A language is a system of symbols that signify meaning to others, specifically those that understand that same system. A sign is a symbol just like a verbally spoken word is a symbol. So regardless of mode, signing ‘more’ or saying, “more” aloud, they are using a specific symbol to communicate a specific want or need.

The recommendation is for infant signs to be introduced to typically developing babies around six to eight months of age. Their use has been shown to reduce frustration (both parent and child) and facilitate language development. They also play a huge role with babies/toddlers that have delayed speech-language development.

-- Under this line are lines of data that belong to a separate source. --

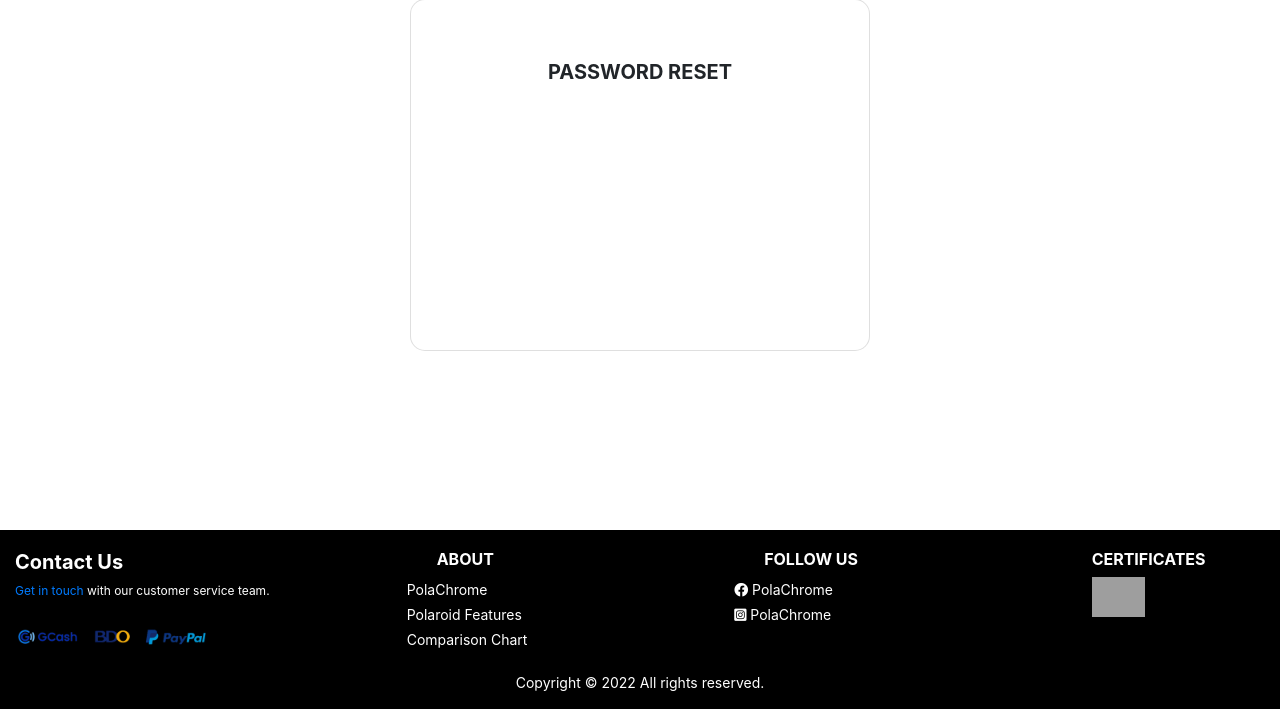
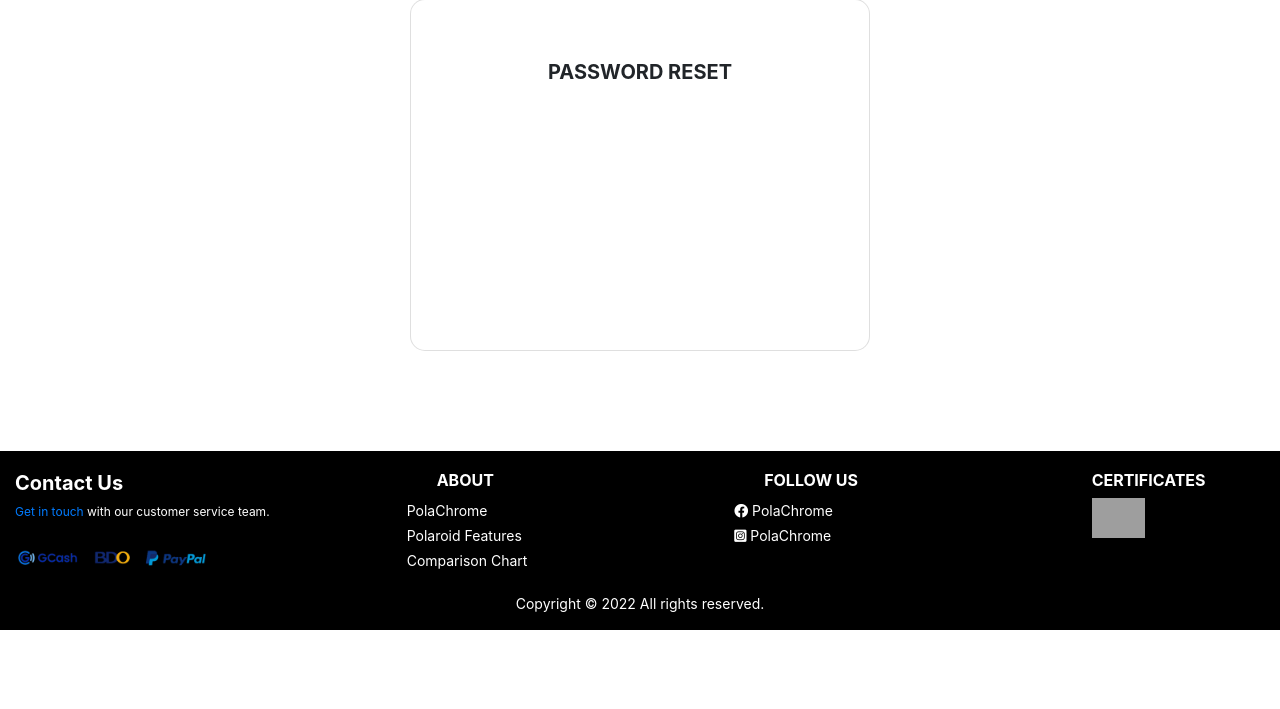
Before and after one commit to Polachrome-Website/polachrome-website, a PHP site: page /new-pw.php?selector=1 in a window 1280 px wide. Shown: the part 91-800 px from the top of the page. Run offline with PHP 8.4, Linux system fonts and the light colour scheme; data that the repository does not hold is empty; some libraries are stand-ins or nearby versions; grey boxes are pictures that could not be loaded.

Commit message:
footer fix on place order funciton and reset pass page

```diff
--- a/styles/cart.css
+++ b/styles/cart.css
@@ -305,7 +305,7 @@ footer{
   background-color: black;
   color:white;
   width: 100%;
-  position: relative;
+  position: relative!important;
   bottom: 0px;
   height: min-content;
   margin-top: 30px;
--- a/styles/payment.css
+++ b/styles/payment.css
@@ -243,7 +243,7 @@ footer{
   background-color: black;
   color:white;
   width: 100%;
-  position: relative;
+  position: relative!important;
   bottom: 0px;
   width: 100%;
   height: min-content;
--- a/styles/reset-pw.css
+++ b/styles/reset-pw.css
@@ -145,7 +145,7 @@ button[type="submit"]:focus{
 footer{
   background-color: black;
   color:white;
-  position: fixed;
+  position: relative!important;
   bottom: 0px;
   width: 100%;
   height: min-content;
```
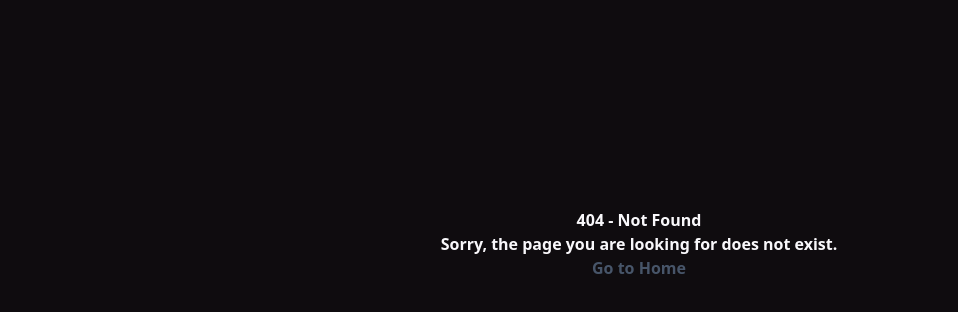
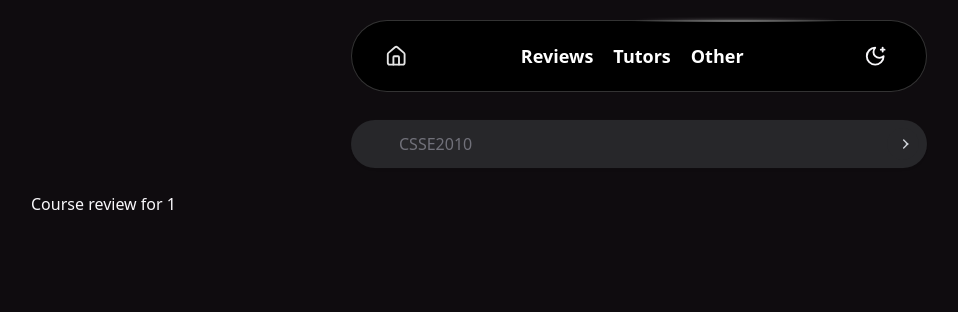
Before and after one commit to freshc0w/uqstudents, a React (Vite) app in the folder client/: page /reviews/courses/1 in a window 1280 px wide. Before the commit this address had no page. Shown: the top 312 px of the page, without its empty margins (1-959 px from the left). Built offline with nearby package versions, Linux system fonts and the light colour scheme.

Commit message:
Refactor router configuration and add new routes for clubs and lecturers

```diff
--- a/client/src/app/router.tsx
+++ b/client/src/app/router.tsx
@@ -1,9 +1,8 @@
-import { CoursesRoute } from "@/app/routes/app/reviews/courses/courses";
 import { AppRoot } from "@/app/routes/app/root";
 import { H1 } from "@/components/typography";
 import { QueryClient, useQueryClient } from "@tanstack/react-query";
 import { useMemo } from "react";
-import { Outlet, RouterProvider, createBrowserRouter } from "react-router-dom";
+import { RouterProvider, createBrowserRouter } from "react-router-dom";
 
 export const createAppRouter = (queryClient: QueryClient) =>
   createBrowserRouter([
@@ -21,21 +20,80 @@ export const createAppRouter = (queryClient: QueryClient) =>
         {
           path: "reviews",
           lazy: async () => {
-            const { ReviewsRoute } = await import("./routes/app/reviews/reviews");
+            const { ReviewsRoute } = await import(
+              "./routes/app/reviews/reviews"
+            );
             return { Component: ReviewsRoute };
           },
           children: [
             {
               path: "courses",
-              Component: () => <CoursesRoute />,
+              children: [
+                {
+                  path: "",
+                  lazy: async () => {
+                    const { CoursesRoute } = await import(
+                      "./routes/app/reviews/courses/courses"
+                    );
+                    return { Component: CoursesRoute };
+                  },
+                },
+                {
+                  path: ":id",
+                  lazy: async () => {
+                    const { CourseRoute } = await import(
+                      "./routes/app/reviews/courses/course"
+                    );
+                    return { Component: CourseRoute };
+                  },
+                },
+              ],
             },
             {
               path: "lecturers",
-              Component: () => <div>Lecturer reviews</div>,
+              children: [
+                {
+                  path: "",
+                  lazy: async () => {
+                    const { LecturersRoute } = await import(
+                      "./routes/app/reviews/lecturers/lecturers"
+                    );
+                    return { Component: LecturersRoute };
+                  },
+                },
+                {
+                  path: ":id",
+                  lazy: async () => {
+                    const { LecturerRoute } = await import(
+                      "./routes/app/reviews/lecturers/lecturer"
+                    );
+                    return { Component: LecturerRoute };
+                  },
+                },
+              ],
             },
             {
               path: "clubs",
-              Component: () => <div>Clubs reviews</div>,
+              children: [
+                {
+                  path: "",
+                  lazy: async () => {
+                    const { ClubsRoute } = await import(
+                      "./routes/app/reviews/clubs/clubs"
+                    );
+                    return { Component: ClubsRoute };
+                  },
+                },
+                {
+                  path: ":id",
+                  lazy: async () => {
+                    const { ClubRoute } = await import(
+                      "./routes/app/reviews/clubs/club"
+                    );
+                    return { Component: ClubRoute };
+                  },
+                },
+              ],
             },
           ],
         },
--- /dev/null
+++ b/client/src/app/routes/app/reviews/clubs/club.tsx
@@ -0,0 +1,6 @@
+import { useParams } from "react-router-dom";
+
+export const ClubRoute = () => {
+  const { id } = useParams();
+  return <div>Club reviews for {id}</div>;
+};
--- /dev/null
+++ b/client/src/app/routes/app/reviews/clubs/clubs.tsx
@@ -0,0 +1,3 @@
+export const ClubsRoute = () => {
+  return <div>Club reviews</div>;
+};
--- /dev/null
+++ b/client/src/app/routes/app/reviews/courses/course.tsx
@@ -0,0 +1,6 @@
+import { useParams } from "react-router-dom";
+
+export const CourseRoute = () => {
+  const params = useParams();
+  return <div>Course review for {params.id}</div>;
+};
--- a/client/src/app/routes/app/reviews/courses/courses.tsx
+++ b/client/src/app/routes/app/reviews/courses/courses.tsx
@@ -1,3 +1,3 @@
 export const CoursesRoute = () => {
-  return <div>Courses</div>;
+  return <div>Courses Landing Page</div>;
 };
--- /dev/null
+++ b/client/src/app/routes/app/reviews/lecturers/lecturer.tsx
@@ -0,0 +1,6 @@
+import { useParams } from "react-router-dom";
+
+export const LecturerRoute = () => {
+  const { id } = useParams();
+  return <div>Lecturer Review for {id}</div>;
+};
--- /dev/null
+++ b/client/src/app/routes/app/reviews/lecturers/lecturers.tsx
@@ -0,0 +1,3 @@
+export const LecturersRoute = () => {
+  return <div>Lecturer reviews</div>;
+};
--- a/client/src/app/routes/app/reviews/reviews.tsx
+++ b/client/src/app/routes/app/reviews/reviews.tsx
@@ -1,28 +1,39 @@
 import { ContentLayout } from "@/components/layouts";
-import { Outlet, useLocation } from "react-router-dom";
+import { Outlet, useLocation, useNavigate } from "react-router-dom";
 import { SearchInput } from "@/features/reviews/components/search-input";
 
 export const ReviewsRoute = () => {
   const location = useLocation();
-  const path = location.pathname.split("/").pop();
-  const reviewType = path ?? "courses";
+  const navigate = useNavigate();
 
-  // TODO: navigate to reviews/courses/:id, where searchterm finds the id.
+  const paths = location.pathname.split("/");
+
+  const findReviewType = (path: string[]) => {
+    const reviewTypes = ["courses", "lecturers", "clubs"];
+    return (
+      (path.find((p) => reviewTypes.includes(p as string)) as string) ??
+      "courses"
+    );
+  };
+
   const handleSearch = (searchTerm: string) => {
-    // navigate(`/reviews/${reviewType}/${searchTermID}`);
-    console.log("searching for", searchTerm);
+    console.log(
+      "Navigating to",
+      `/reviews/${findReviewType(paths)}/${searchTerm}`,
+    );
+    navigate(`/reviews/${findReviewType(paths)}/${searchTerm}`);
   };
 
   return (
     <ContentLayout
       headerChildren={
         <SearchInput
-          reviewType={reviewType}
+          reviewType={findReviewType(paths)}
           handleSearchSubmit={handleSearch}
         />
       }
     >
-      <Outlet />
+      <Outlet context={handleSearch} />
     </ContentLayout>
   );
 };
```
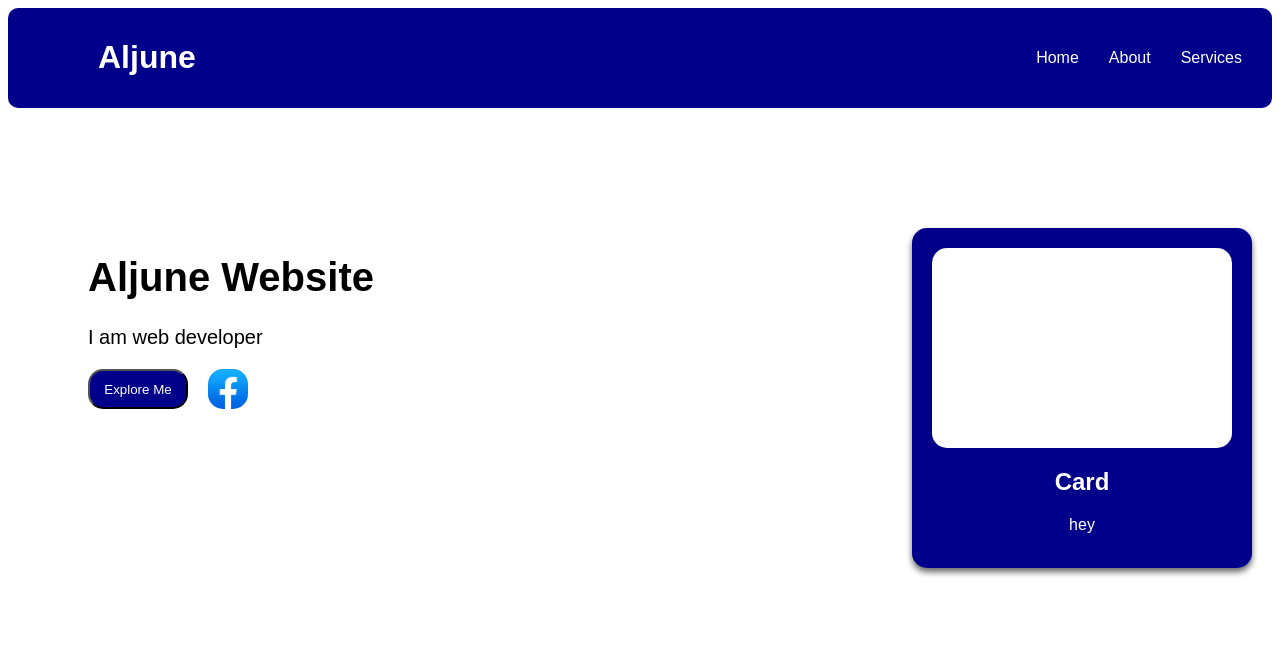
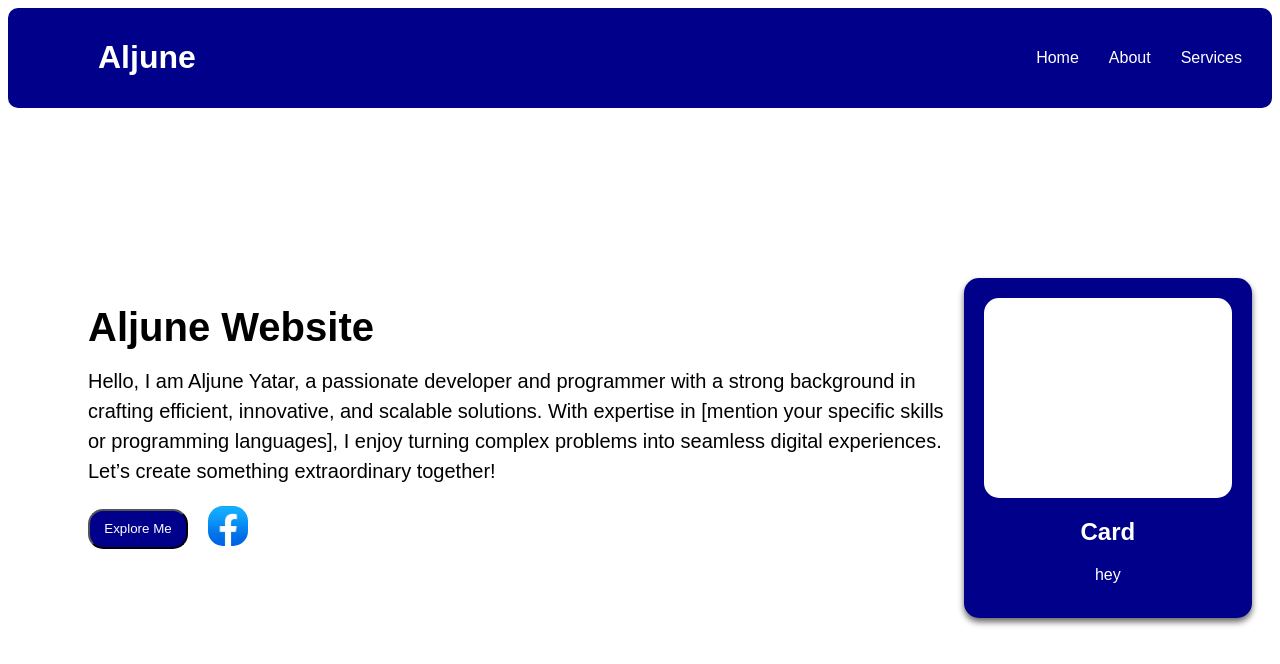
Before and after one commit to Aljune1/git, a plain HTML site: page index.html in a window 1280 px wide. Drawn offline with Linux system fonts and the light colour scheme.

Commit message:
Update index.html

```diff
--- a/index.html
+++ b/index.html
@@ -48,18 +48,16 @@
                 .cardview {
                     display: flex;
                 }
-
-
             }
             .cardview {
                 display: flex;
                 gap: 20px;
                 padding: 20px;
                 justify-content: space-between;
-                margin-top: 100px;
+                margin-top: 150px;
             }
             .text-1 {
-                max-width: 300px;
+
                 font-family: Arial, sans-serif;
                 padding-left: 60px;
                 font-size: 20px;
@@ -129,6 +127,11 @@
                 display: flex;
                 align-items: center;
                 gap: 20px;
+                margin-top: 20px;
+                padding-top: 10px;
+            }
+            .text-1 p {
+                line-height: 0.5;
             }
         </style>
         <body>
@@ -145,12 +148,16 @@
         <div class = "cardview">
             <div class = "text-1">
                 <h1>Aljune Website</h1>
-                <p>I am web developer</p>
+                <p>Hello, I am Aljune Yatar, a passionate developer and programmer with a strong background in</p>
+                <p>crafting efficient, innovative, and scalable solutions. With expertise in [mention your specific skills</p>
+                <p>or programming languages], I enjoy turning complex problems into seamless digital experiences.</p>
+                <p>Let’s create something extraordinary together!</p>
                 <div class = "actioncontainer">
-                <a href = "#">
+
                 <button class = "button">Explore Me</button>
-            </a>
+            <a href = "https://web.facebook.com/aljune.yatar">
             <img src = "Logo_de_Facebook.png" id = "img-1">
+        </a>
         </div>
             </div>
             <div class = "card">
```
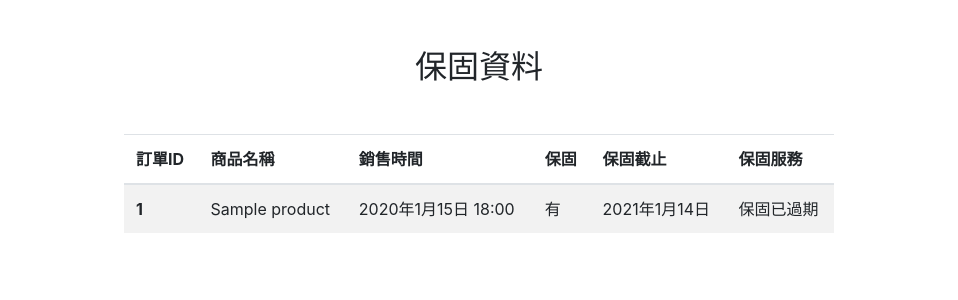
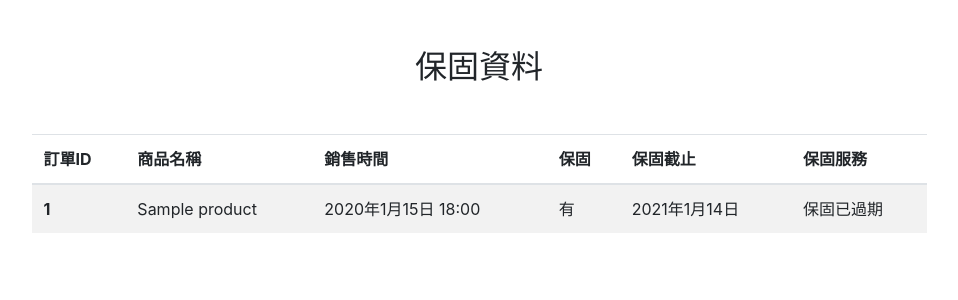
Before and after one commit to hank1224/SE_Group11, a Django app: template SE_final/templates/ShopWeb/warranty.html in a window 1280 px wide. Shown: the part 56-356 px from the top of the page, without its empty margins (161-1119 px from the left). Run offline with Django 4.2, Linux system fonts and the light colour scheme; the template is opened without the code that fills it: values that come from a table or form of the project are taken from there, others are empty; tables that the repository leaves empty hold one stand-in row (values such as "Sample post"); parts of the project's set-up code (start-up, migrations or seed data) failed here and were passed over; some libraries are stand-ins or nearby versions.

Commit message:
update README.md

```diff
--- a/SE_final/templates/ShopWeb/warranty.html
+++ b/SE_final/templates/ShopWeb/warranty.html
@@ -6,7 +6,7 @@
   <h2 class="text-center mb-5">保固資料</h2>
 
   <div class="row justify-content-center">
-    <div class="col-12 col-lg-8">
+    <div class="col-12 col-lg-10">
 
       {% if records %}
       <div class="table-responsive">
```
Also changed, not shown: README.md.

Children learn to imitate and use gestures (like waving, pointing) before they learn to imitate and use sounds in words. Signs come in especially handy during this time, when children have the capacity to use language, but their mouths cannot yet execute the complex movements required for speech. The use of these signs facilitates joint attention, teaches cause-effect, builds imitation skills, and helps establish bonds between child and caregiver, all of which are vital skills preceding use of sounds and words.

It is in our nature to take the path of least resistance, that is, as soon as kids are able to use words, they drop the infant signs. Many times, the signs that they were using consistently become their first verbally spoken words.

Please see below for a few examples of infant signs (images via Boardmaker).

Ana Thrall, MS, CF-SLP

Speech-Language Pathologist

Frequently Asked Questions about Augmentative and Alternative Communication (AAC)

What is AAC?

AAC is a term used to describe any method of communication that adds to or “augments” speech. This can include anything from signs and gestures, to picture symbols or even high-tech devices involving computer technology.

Will AAC impact language development?

The use of AAC will not delay or impede language development, and often can help improve spoken language. It also allows for many individuals to express themselves fully when spoken language may be difficult.

Who uses AAC?

Anyone who has difficulty expressing themselves via spoken language may benefit from AAC. AAC users may have limited spoken language, unclear speech, or find spoken language difficult in social settings. The cause of the communication impairment may be present at birth (autism or cerebral palsy), occurring later in life due to injury or illness (stroke or head injury), or may worsen throughout the person’s life.

How do I know if AAC is right for my child?

Your child’s speech-language pathologist (SLP) can help guide you through the decision process. You may notice that your child is already using simple AAC such as signs and gestures in his therapy sessions. If a more robust system would be beneficial for your child, your child’s SLP may recommend a more comprehensive evaluation in which various professionals can help select the most appropriate system.

Meryl Schnapp M.A., CCC-SLP
Speech-Language Pathologist